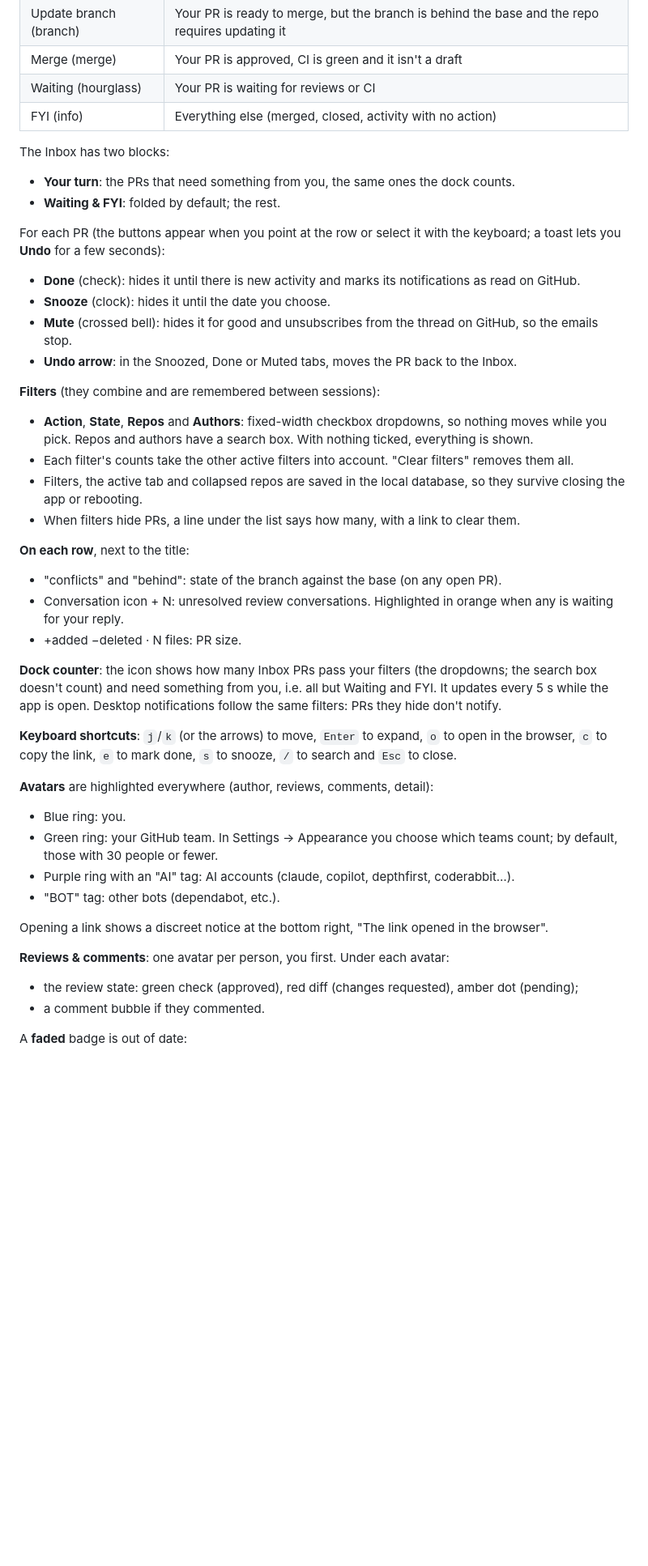
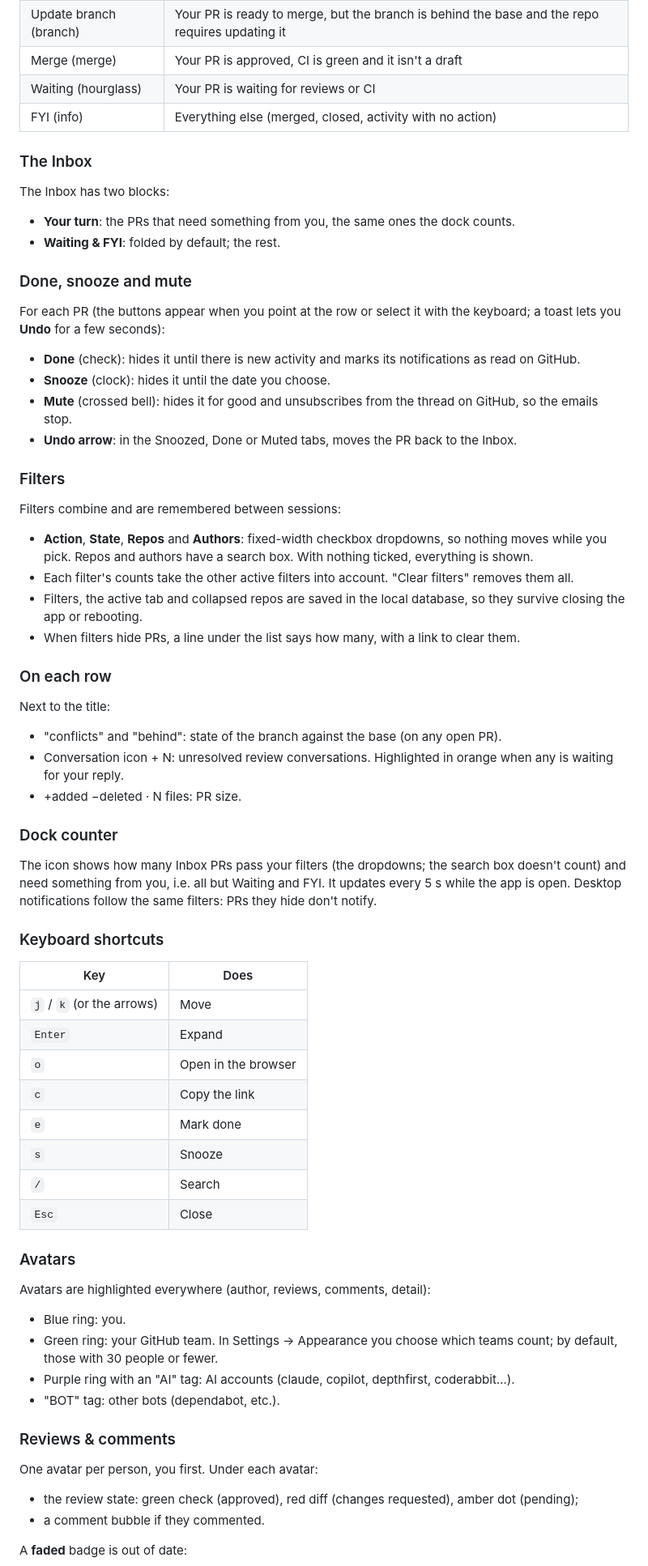
Before and after one commit to jgalilea/pr-inbox, a Markdown page: README.md, the part around one of its changes. Shown at 81% size. GitHub-like rendering; blank space fills up the shorter version.

```diff
--- a/README.md
+++ b/README.md
@@ -53,9 +115,13 @@ Icons are GitHub's own [Octicons](https://primer.style/octicons) (MIT), embedded
 | Waiting (hourglass) | Your PR is waiting for reviews or CI |
 | FYI (info) | Everything else (merged, closed, activity with no action) |
 
+### The Inbox
+
 The Inbox has two blocks:
 - **Your turn**: the PRs that need something from you, the same ones the dock counts.
 - **Waiting & FYI**: folded by default; the rest.
+
+### Done, snooze and mute
 
 For each PR (the buttons appear when you point at the row or select it with the keyboard; a toast lets you **Undo** for a few seconds):
 - **Done** (check): hides it until there is new activity and marks its notifications as read on GitHub.
@@ -63,30 +129,49 @@ For each PR (the buttons appear when you point at the row or select it with the
 - **Mute** (crossed bell): hides it for good and unsubscribes from the thread on GitHub, so the emails stop.
 - **Undo arrow**: in the Snoozed, Done or Muted tabs, moves the PR back to the Inbox.
 
-**Filters** (they combine and are remembered between sessions):
+### Filters
+
+Filters combine and are remembered between sessions:
 - **Action**, **State**, **Repos** and **Authors**: fixed-width checkbox dropdowns, so nothing moves while you pick. Repos and authors have a search box. With nothing ticked, everything is shown.
 - Each filter's counts take the other active filters into account. "Clear filters" removes them all.
 - Filters, the active tab and collapsed repos are saved in the local database, so they survive closing the app or rebooting.
 - When filters hide PRs, a line under the list says how many, with a link to clear them.
 
-**On each row**, next to the title:
+### On each row
+
+Next to the title:
 - "conflicts" and "behind": state of the branch against the base (on any open PR).
 - Conversation icon + N: unresolved review conversations. Highlighted in orange when any is waiting for your reply.
 - +added −deleted · N files: PR size.
 
-**Dock counter**: the icon shows how many Inbox PRs pass your filters (the dropdowns; the search box doesn't count) and need something from you, i.e. all but Waiting and FYI. It updates every 5 s while the app is open. Desktop notifications follow the same filters: PRs they hide don't notify.
+### Dock counter
 
-**Keyboard shortcuts**: `j`/`k` (or the arrows) to move, `Enter` to expand, `o` to open in the browser, `c` to copy the link, `e` to mark done, `s` to snooze, `/` to search and `Esc` to close.
+The icon shows how many Inbox PRs pass your filters (the dropdowns; the search box doesn't count) and need something from you, i.e. all but Waiting and FYI. It updates every 5 s while the app is open. Desktop notifications follow the same filters: PRs they hide don't notify.
 
-**Avatars** are highlighted everywhere (author, reviews, comments, detail):
+### Keyboard shortcuts
+
+| Key | Does |
+|---|---|
+| `j` / `k` (or the arrows) | Move |
+| `Enter` | Expand |
+| `o` | Open in the browser |
+| `c` | Copy the link |
+| `e` | Mark done |
+| `s` | Snooze |
+| `/` | Search |
+| `Esc` | Close |
+
+### Avatars
+
+Avatars are highlighted everywhere (author, reviews, comments, detail):
 - Blue ring: you.
 - Green ring: your GitHub team. In Settings → Appearance you choose which teams count; by default, those with 30 people or fewer.
 - Purple ring with an "AI" tag: AI accounts (claude, copilot, depthfirst, coderabbit…).
 - "BOT" tag: other bots (dependabot, etc.).
 
-Opening a link shows a discreet notice at the bottom right, "The link opened in the browser".
+### Reviews & comments
 
-**Reviews & comments**: one avatar per person, you first. Under each avatar:
+One avatar per person, you first. Under each avatar:
 - the review state: green check (approved), red diff (changes requested), amber dot (pending);
 - a comment bubble if they commented.
 
```
Also changed, not shown: other parts of README.md (+92 -8 lines), CLAUDE.md (+1 -0 lines), THIRD-PARTY-NOTICES.md (added, +27 -0 lines), docs/screenshots/detail-dark.png (added), docs/screenshots/detail-light.png (added), docs/screenshots/inbox-dark.png (added), docs/screenshots/inbox-light.png (added), docs/screenshots/settings-dark.png (added), docs/screenshots/settings-light.png (added), 2 other files.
※
• Description of the task:
Return each line of the material in which the string "GitHub" can be found.

• Solution to this exercise:
Before and after one commit to jgalilea/pr-inbox, a Markdown page: README.md, the part around one of its changes. Shown at 81% size. GitHub-like rendering; blank space fills up the shorter version.
@@ -53,9 +115,13 @@ Icons are GitHub's own [Octicons](https://primer.style/octicons) (MIT), embedded
 - **Done** (check): hides it until there is new activity and marks its notifications as read on GitHub.
 - **Mute** (crossed bell): hides it for good and unsubscribes from the thread on GitHub, so the emails stop.
 - Green ring: your GitHub team. In Settings → Appearance you choose which teams count; by default, those with 30 people or fewer.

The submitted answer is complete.